The Institute of Business Administration’s Centre of Excellence in Journalism (CEJ) launched its study ‘Stress and Coping in Journalists: Findings of a Three-Year Counseling Service’ in Karachi on Wednesday.
The study’s author, Dr. Asha Bedar, is a Clinical Psychologist with a Ph.D. from the University of Melbourne, Australia, and has over 18 years of experience in the field. She and the Director of the CEJ Kamal Siddiqi held a 20-minute Facebook Live session at 3 PM to introduce the work.
“This issue is not going anywhere,” said Director Siddiqi, and added,
I think the challenges are mounting for journalists. The pressures are mounting. The stresses are mounting. It has nothing to do with young or old, or your medium of work.
He said that people in journalism ask for help when they reach breaking point, and emphasized that it is time journalists started looking at signs in themselves and their colleagues so that they can get help before the breaking point.
About The Study
The free confidential counseling service for media workers was launched in collaboration with DW Akademie in 2018. Its four clinical psychologists — Dr. Bedar, Mahnoor Shaikh, Tabinda Afzal, and Zainab Barry —have provided over 600 hourly counseling sessions to 107 journalists across Pakistan, with the majority (90) in Karachi.
This study brings together insights from journalist clients, data from surveys after wellbeing workshops, and multiple interviews with newsroom managers.
Referring to the stressors journalists faced, Dr. Bedar said, “We wanted to provide a snapshot, a real understanding [of the impact on their work and on them individually]”.
Here are some of the findings of the study:
- The majority of journalists tended to take two to seven sessions.
- The biggest group was in the 21-30 year age bracket.
- Half of the journalists from Karachi were diagnosed with anxiety.
- More men sought counseling than women.
- After factoring in overlap, a majority of clients were working in digital or online capacities.
- An overwhelming majority of journalist clients were working full-time.
- A total of 37 out of the 90 journalists in Karachi who came for varying degrees of counseling at the Wellbeing Centre had been on the job from one to five years.
- Subeditors, reporters, newsroom managers, and anchors sought help the most.
The counseling service was confidential, and one of the challenges of the study was to highlight that mental health is not a regulated industry in Pakistan.
Dr. Bedar revealed that establishing trust is a major part of running the service successfully, and a lot of thought had gone into ensuring it. For example, the clinic’s space was managed in a way to ensure that journalists would not bump into each other while coming and going for appointments.
She recalled how she would take a few sessions with journalist clients to establish trust.
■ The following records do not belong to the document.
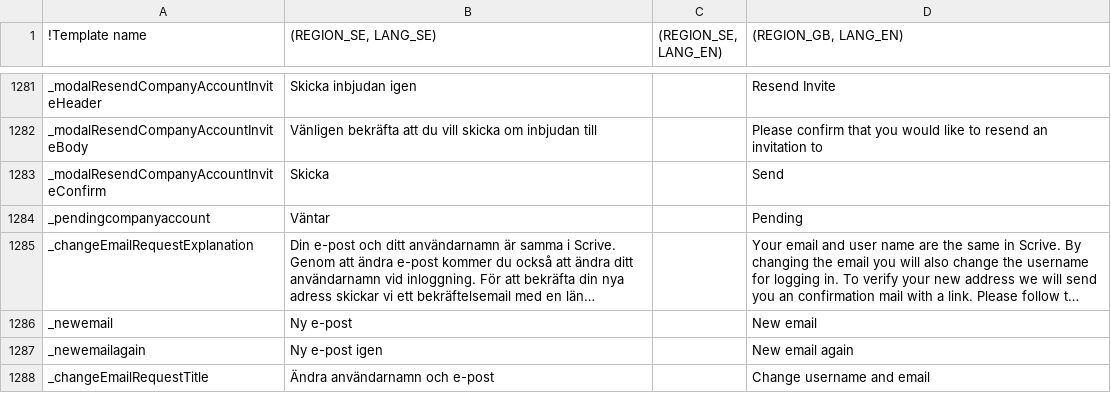
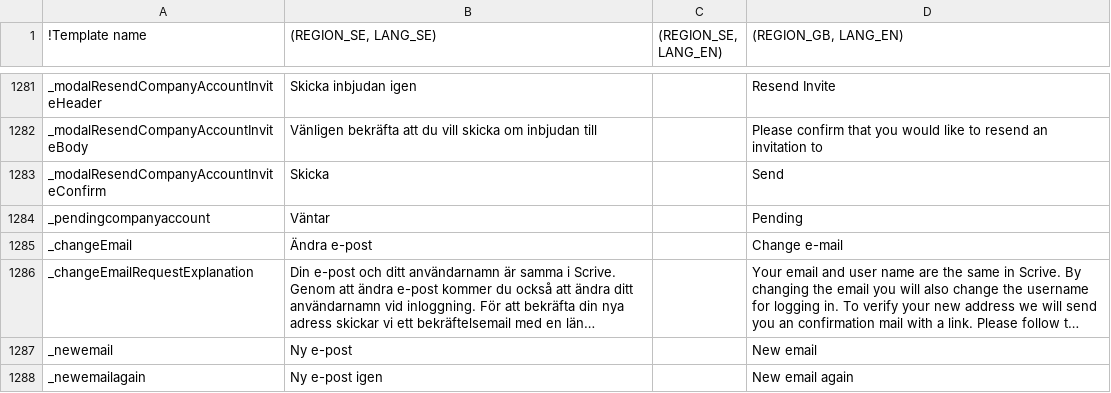
Before and after one commit to scrive/scrive-apidocs, a CSV file: texts/everything.csv, drawn as a sheet; only a part is shown, gaps mark what is left out; the shorter side is filled out with more unchanged rows; long unchanged cells end in …; the diff names each change by its address in the sheet, - before the commit and + after, or states it on an @@ line.

Commit message:
Text change when changing email adress

```diff
--- a/texts/everything.csv
+++ b/texts/everything.csv
+row 1285: _changeEmail | Ändra e-post |  | Change e-mail
```
Also changed, not shown: 2 other files.
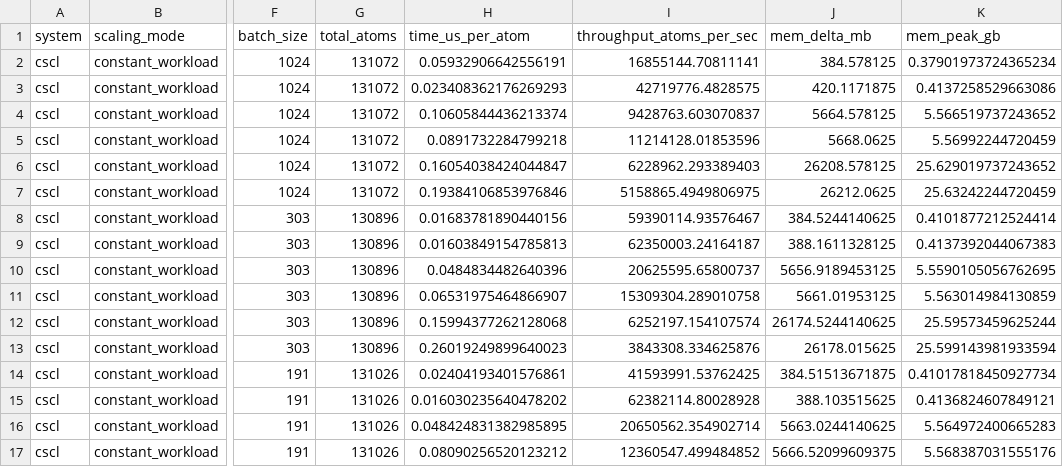
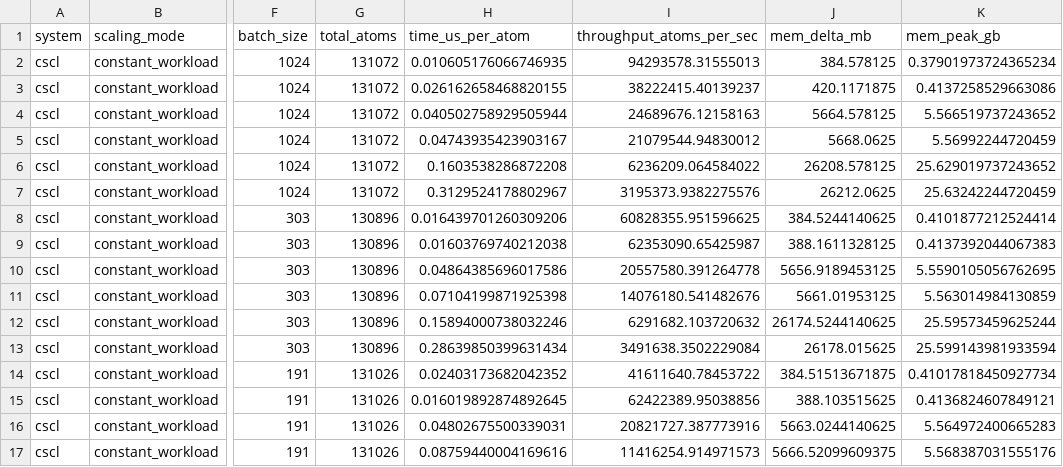
Before and after one commit to NVIDIA/nvalchemi-toolkit-ops, a CSV file: docs/benchmarks/benchmark_results/nl-cscl-constant-workload-scaling.csv, drawn as a sheet; only a part is shown, gaps mark what is left out; the diff covers the shown part only; the diff names each change by its address in the sheet, - before the commit and + after, or states it on an @@ line.

```diff
--- a/docs/benchmarks/benchmark_results/nl-cscl-constant-workload-scaling.csv
+++ b/docs/benchmarks/benchmark_results/nl-cscl-constant-workload-scaling.csv
-H2 (time_us_per_atom): 0.05932906642556191
+H2 (time_us_per_atom): 0.010605176066746935
-I2 (throughput_atoms_per_sec): 16855144.70811141
+I2 (throughput_atoms_per_sec): 94293578.31555013
-H3 (time_us_per_atom): 0.023408362176269293
+H3 (time_us_per_atom): 0.026162658468820155
-I3 (throughput_atoms_per_sec): 42719776.4828575
+I3 (throughput_atoms_per_sec): 38222415.40139237
-H4 (time_us_per_atom): 0.10605844436213374
+H4 (time_us_per_atom): 0.040502758929505944
-I4 (throughput_atoms_per_sec): 9428763.603070837
+I4 (throughput_atoms_per_sec): 24689676.12158163
-H5 (time_us_per_atom): 0.0891732284799218
+H5 (time_us_per_atom): 0.04743935423903167
-I5 (throughput_atoms_per_sec): 11214128.01853596
+I5 (throughput_atoms_per_sec): 21079544.94830012
-H6 (time_us_per_atom): 0.16054038424044847
+H6 (time_us_per_atom): 0.1603538286872208
-I6 (throughput_atoms_per_sec): 6228962.293389403
+I6 (throughput_atoms_per_sec): 6236209.064584022
-H7 (time_us_per_atom): 0.19384106853976846
+H7 (time_us_per_atom): 0.3129524178802967
-I7 (throughput_atoms_per_sec): 5158865.4949806975
+I7 (throughput_atoms_per_sec): 3195373.9382275576
-H8 (time_us_per_atom): 0.01683781890440156
+H8 (time_us_per_atom): 0.016439701260309206
-I8 (throughput_atoms_per_sec): 59390114.93576467
+I8 (throughput_atoms_per_sec): 60828355.951596625
-H9 (time_us_per_atom): 0.01603849154785813
+H9 (time_us_per_atom): 0.01603769740212038
-I9 (throughput_atoms_per_sec): 62350003.24164187
+I9 (throughput_atoms_per_sec): 62353090.65425987
-H10 (time_us_per_atom): 0.0484834482640396
+H10 (time_us_per_atom): 0.04864385696017586
-I10 (throughput_atoms_per_sec): 20625595.65800737
+I10 (throughput_atoms_per_sec): 20557580.391264778
-H11 (time_us_per_atom): 0.06531975464866907
+H11 (time_us_per_atom): 0.07104199871925398
-I11 (throughput_atoms_per_sec): 15309304.289010758
+I11 (throughput_atoms_per_sec): 14076180.541482676
-H12 (time_us_per_atom): 0.15994377262128068
+H12 (time_us_per_atom): 0.15894000738032246
-I12 (throughput_atoms_per_sec): 6252197.154107574
+I12 (throughput_atoms_per_sec): 6291682.103720632
-H13 (time_us_per_atom): 0.26019249899640023
+H13 (time_us_per_atom): 0.28639850399631434
-I13 (throughput_atoms_per_sec): 3843308.334625876
+I13 (throughput_atoms_per_sec): 3491638.3502229084
-H14 (time_us_per_atom): 0.02404193401576861
+H14 (time_us_per_atom): 0.02403173682042352
-I14 (throughput_atoms_per_sec): 41593991.53762425
+I14 (throughput_atoms_per_sec): 41611640.78453722
-H15 (time_us_per_atom): 0.016030235640478202
+H15 (time_us_per_atom): 0.016019892874892645
-I15 (throughput_atoms_per_sec): 62382114.80028928
+I15 (throughput_atoms_per_sec): 62422389.95038856
-H16 (time_us_per_atom): 0.048424831382985895
+H16 (time_us_per_atom): 0.04802675500339031
-I16 (throughput_atoms_per_sec): 20650562.354902714
+I16 (throughput_atoms_per_sec): 20821727.387773916
-H17 (time_us_per_atom): 0.08090256520123212
+H17 (time_us_per_atom): 0.08759440004169616
-I17 (throughput_atoms_per_sec): 12360547.499484852
+I17 (throughput_atoms_per_sec): 11416254.914971573
```
Also changed, not shown: 168 edited cells elsewhere in this file, docs/benchmarks/benchmark_results/d3-cscl-batch-scaling.csv, docs/benchmarks/benchmark_results/el-cscl-constant-workload-scaling.csv, 18 other files.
She understood that just because she has a degree does not mean someone who is struggling would automatically trust her.
“I remember, in the beginning, clients would say, If this gets out, I will lose my job,” she said.
The news industry works on information sharing, which is why it was harder for journalists to trust.
“Some journalists who came were actually very open, and they went back and told people at work,” she recalled. This created problems for them because receiving therapy is still taboo.
“We did have a lot of people come in because word of mouth really matters. We were sometimes booked up months in advance. It was very well received which indicates that there was such a need for this [service] and if you did it properly, ethically, with professional standards you can actually run it well,” she said.
Why Journalists Require Counseling
When the Director of the CEJ asked Dr. Bedar if she felt that journalism has a higher need for counseling, she replied that it certainly is one of the professions that require it, and added, “but anyone exposed to stress, trauma, and people’s misery… And a lot of journalism is about that”.
“One of the things that stood out was how much of the work you all do is to do with sad, difficult, and stressful things that are happening in people’s lives,” she disclosed.
Moreover, the additional constant exposure of social media means that it is even harder to switch off for journalists, and all journalists are used to and expect some levels of stress at the job.
“When that stress becomes complex and depressive symptoms start to surface, there is so much helplessness. It takes a toll,” Dr. Bedar explained while detailing the impact work had on journalists.
“Some people who were coming to therapy were not able to function, not able to cope at all,” she revealed and said that people realized they needed help when they were in a crisis or they feared they would lose their jobs.
“But up until the realization, they keep taking a whole lot of stress,” she had observed and added that they continue to face depression and conflicts with their families in the meantime.
Dr. Bedar felt that the study is crucial because people should not reach this point before they seek help. The study also has an entire section dedicated to how therapy had actually helped clients, as well as clients’ stories.
Director Siddiqi thanked Dr. Bedar and the other psychologists on the team for their services to the community of journalists.
You can access the study here.